▶ _What you are asked to do_: Without the pictures, write out all the lines below exactly as they appear.

▶ _Given data_:
:::

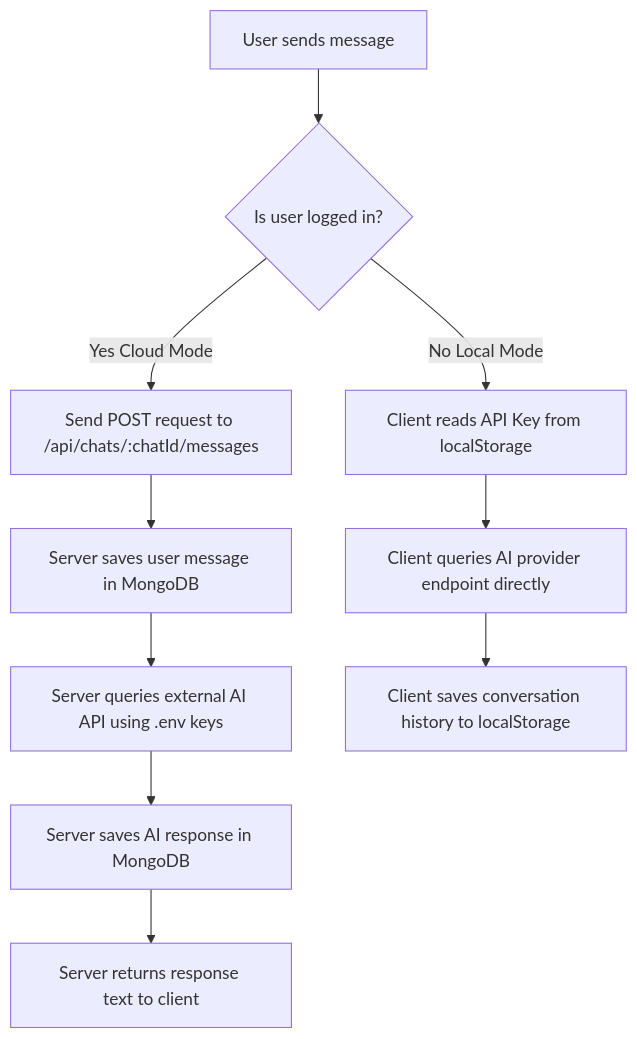
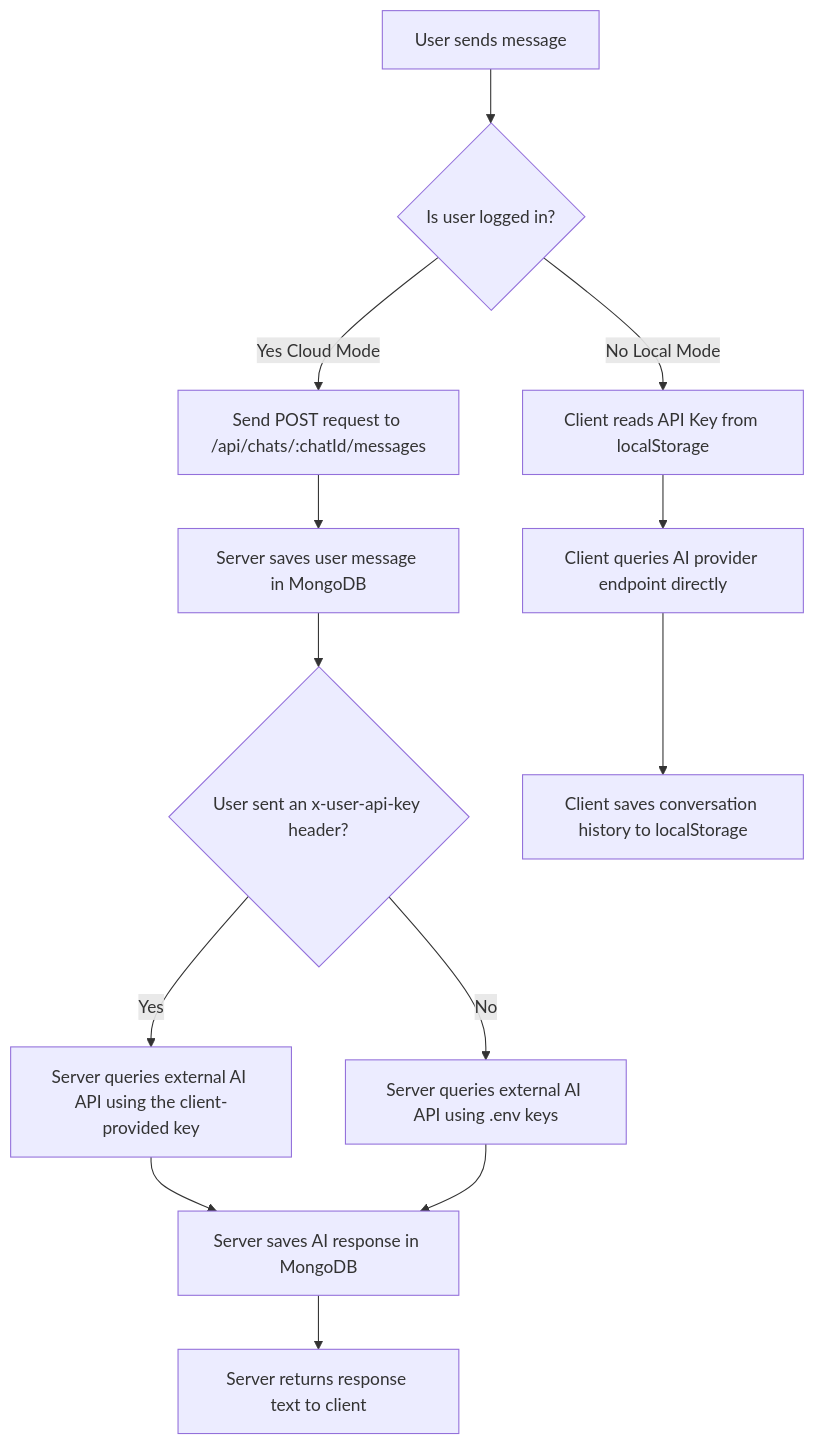
Before and after one commit to gabrielcbmdaa/switchat: the diagram in README.md, drawn with Mermaid. The commit also changed other lines of this file and 1 other file, not shown here.

````diff
--- a/README.md
+++ b/README.md
@@ -145,14 +152,17 @@
 ```mermaid
 graph TD
     A[User sends message] --> B{Is user logged in?}
     
     B -->|Yes Cloud Mode| C[Send POST request to /api/chats/:chatId/messages]
     C --> D[Server saves user message in MongoDB]
-    D --> E[Server queries external AI API using .env keys]
-    E --> F[Server saves AI response in MongoDB]
+    D --> E{User sent an x-user-api-key header?}
+    E -->|Yes| E1[Server queries external AI API using the client-provided key]
+    E -->|No| E2[Server queries external AI API using .env keys]
+    E1 --> F[Server saves AI response in MongoDB]
+    E2 --> F
     F --> G[Server returns response text to client]
     
     B -->|No Local Mode| H[Client reads API Key from localStorage]
     H --> I[Client queries AI provider endpoint directly]
     I --> J[Client saves conversation history to localStorage]
 ```
````
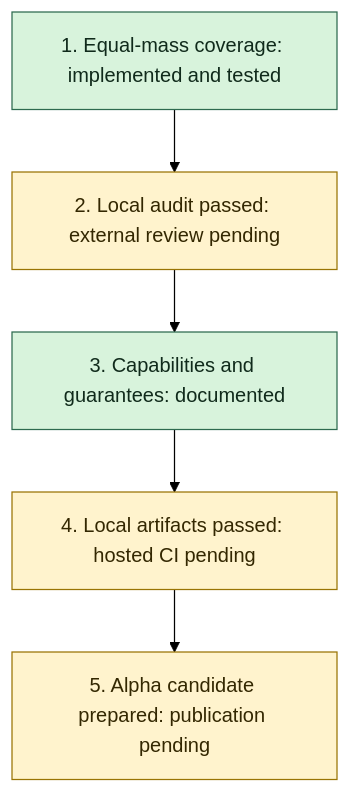
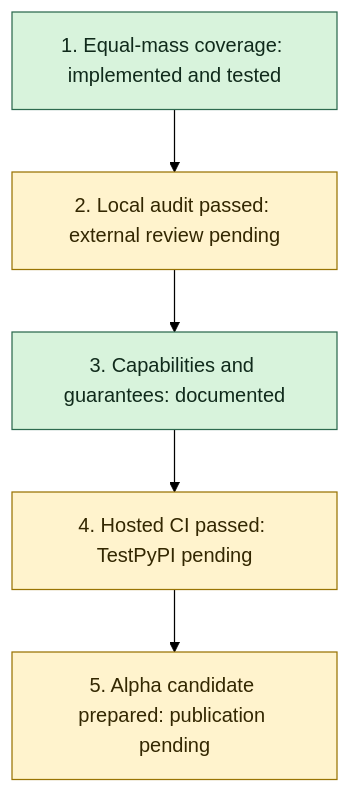
Before and after one commit to reetanshuh1998/Ramanujan_master_theorem: the diagram in docs/RELEASE_PLAN.md, drawn with Mermaid (forest theme). The commit also changed other lines of this file and 5 other files, not shown here.

````diff
--- a/docs/RELEASE_PLAN.md
+++ b/docs/RELEASE_PLAN.md
@@ -6,13 +6,13 @@
 ```mermaid
 flowchart TD
     A[1. Equal-mass coverage: implemented and tested]
     B[2. Local audit passed: external review pending]
     C[3. Capabilities and guarantees: documented]
-    D[4. Local artifacts passed: hosted CI pending]
+    D[4. Hosted CI passed: TestPyPI pending]
     E[5. Alpha candidate prepared: publication pending]
     A --> B --> C --> D --> E
     classDef ready fill:#d8f3dc,stroke:#2d6a4f,color:#102a1b
     classDef pending fill:#fff3cd,stroke:#997404,color:#332701
     class A,C ready
     class B,D,E pending
 ```
````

:::

▶ _Reply to the task_:
Before and after one commit to gabrielcbmdaa/switchat: the diagram in README.md, drawn with Mermaid. The commit also changed other lines of this file and 1 other file, not shown here.

````diff
--- a/README.md
+++ b/README.md
@@ -145,14 +152,17 @@
 ```mermaid
 graph TD
     A[User sends message] --> B{Is user logged in?}
     
     B -->|Yes Cloud Mode| C[Send POST request to /api/chats/:chatId/messages]
     C --> D[Server saves user message in MongoDB]
-    D --> E[Server queries external AI API using .env keys]
-    E --> F[Server saves AI response in MongoDB]
+    D --> E{User sent an x-user-api-key header?}
+    E -->|Yes| E1[Server queries external AI API using the client-provided key]
+    E -->|No| E2[Server queries external AI API using .env keys]
+    E1 --> F[Server saves AI response in MongoDB]
+    E2 --> F
     F --> G[Server returns response text to client]
     
     B -->|No Local Mode| H[Client reads API Key from localStorage]
     H --> I[Client queries AI provider endpoint directly]
     I --> J[Client saves conversation history to localStorage]
 ```
````
Before and after one commit to reetanshuh1998/Ramanujan_master_theorem: the diagram in docs/RELEASE_PLAN.md, drawn with Mermaid (forest theme). The commit also changed other lines of this file and 5 other files, not shown here.

````diff
--- a/docs/RELEASE_PLAN.md
+++ b/docs/RELEASE_PLAN.md
@@ -6,13 +6,13 @@
 ```mermaid
 flowchart TD
     A[1. Equal-mass coverage: implemented and tested]
     B[2. Local audit passed: external review pending]
     C[3. Capabilities and guarantees: documented]
-    D[4. Local artifacts passed: hosted CI pending]
+    D[4. Hosted CI passed: TestPyPI pending]
     E[5. Alpha candidate prepared: publication pending]
     A --> B --> C --> D --> E
     classDef ready fill:#d8f3dc,stroke:#2d6a4f,color:#102a1b
     classDef pending fill:#fff3cd,stroke:#997404,color:#332701
     class A,C ready
     class B,D,E pending
 ```
````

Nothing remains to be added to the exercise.